[Image comparison data]
*** Block opens ***

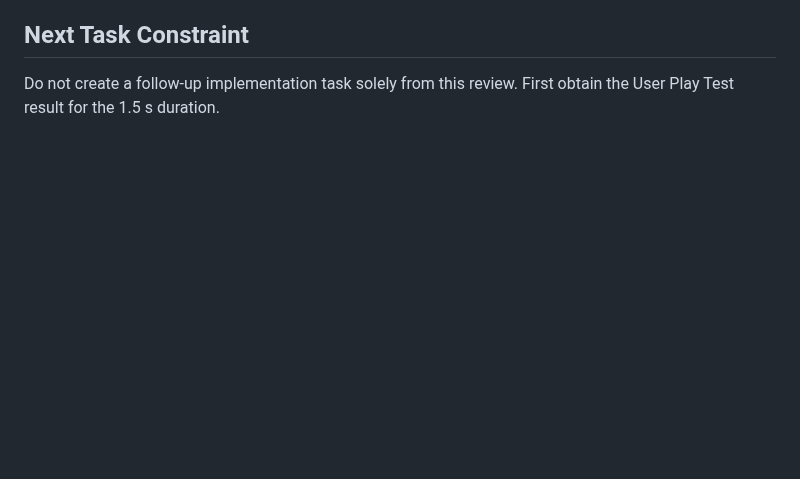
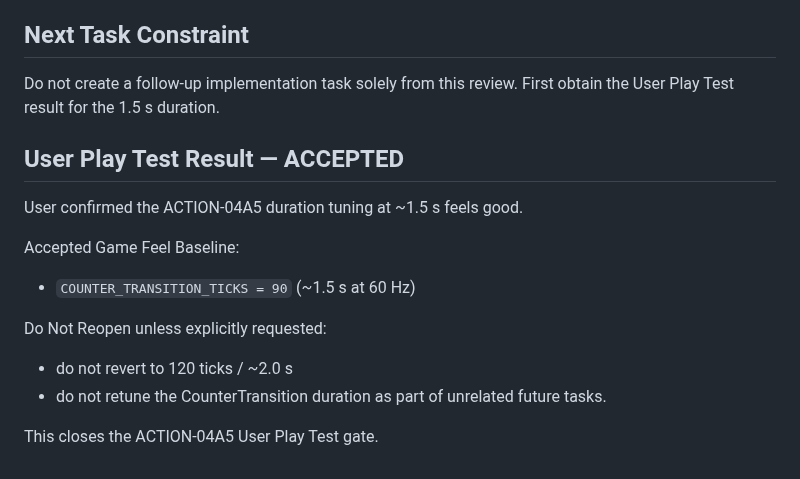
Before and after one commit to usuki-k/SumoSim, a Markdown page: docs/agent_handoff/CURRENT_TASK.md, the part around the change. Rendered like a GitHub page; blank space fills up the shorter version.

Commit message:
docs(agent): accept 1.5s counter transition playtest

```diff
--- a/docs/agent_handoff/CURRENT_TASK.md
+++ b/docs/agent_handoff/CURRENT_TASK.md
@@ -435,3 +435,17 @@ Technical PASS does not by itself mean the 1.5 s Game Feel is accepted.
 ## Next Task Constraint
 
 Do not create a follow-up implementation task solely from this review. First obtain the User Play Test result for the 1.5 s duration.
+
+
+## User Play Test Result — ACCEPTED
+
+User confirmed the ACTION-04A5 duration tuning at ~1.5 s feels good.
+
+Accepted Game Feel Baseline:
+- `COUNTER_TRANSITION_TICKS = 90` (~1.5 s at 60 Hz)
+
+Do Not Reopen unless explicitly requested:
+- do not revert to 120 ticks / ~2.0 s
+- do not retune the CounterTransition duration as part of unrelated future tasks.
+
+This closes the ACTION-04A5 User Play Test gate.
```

*** Block closes ***

Restate, word for word, the entries above, dropping any picture.

Before and after one commit to usuki-k/SumoSim, a Markdown page: docs/agent_handoff/CURRENT_TASK.md, the part around the change. Rendered like a GitHub page; blank space fills up the shorter version.

Commit message:
docs(agent): accept 1.5s counter transition playtest

```diff
--- a/docs/agent_handoff/CURRENT_TASK.md
+++ b/docs/agent_handoff/CURRENT_TASK.md
@@ -435,3 +435,17 @@ Technical PASS does not by itself mean the 1.5 s Game Feel is accepted.
 ## Next Task Constraint
 
 Do not create a follow-up implementation task solely from this review. First obtain the User Play Test result for the 1.5 s duration.
+
+
+## User Play Test Result — ACCEPTED
+
+User confirmed the ACTION-04A5 duration tuning at ~1.5 s feels good.
+
+Accepted Game Feel Baseline:
+- `COUNTER_TRANSITION_TICKS = 90` (~1.5 s at 60 Hz)
+
+Do Not Reopen unless explicitly requested:
+- do not revert to 120 ticks / ~2.0 s
+- do not retune the CounterTransition duration as part of unrelated future tasks.
+
+This closes the ACTION-04A5 User Play Test gate.
```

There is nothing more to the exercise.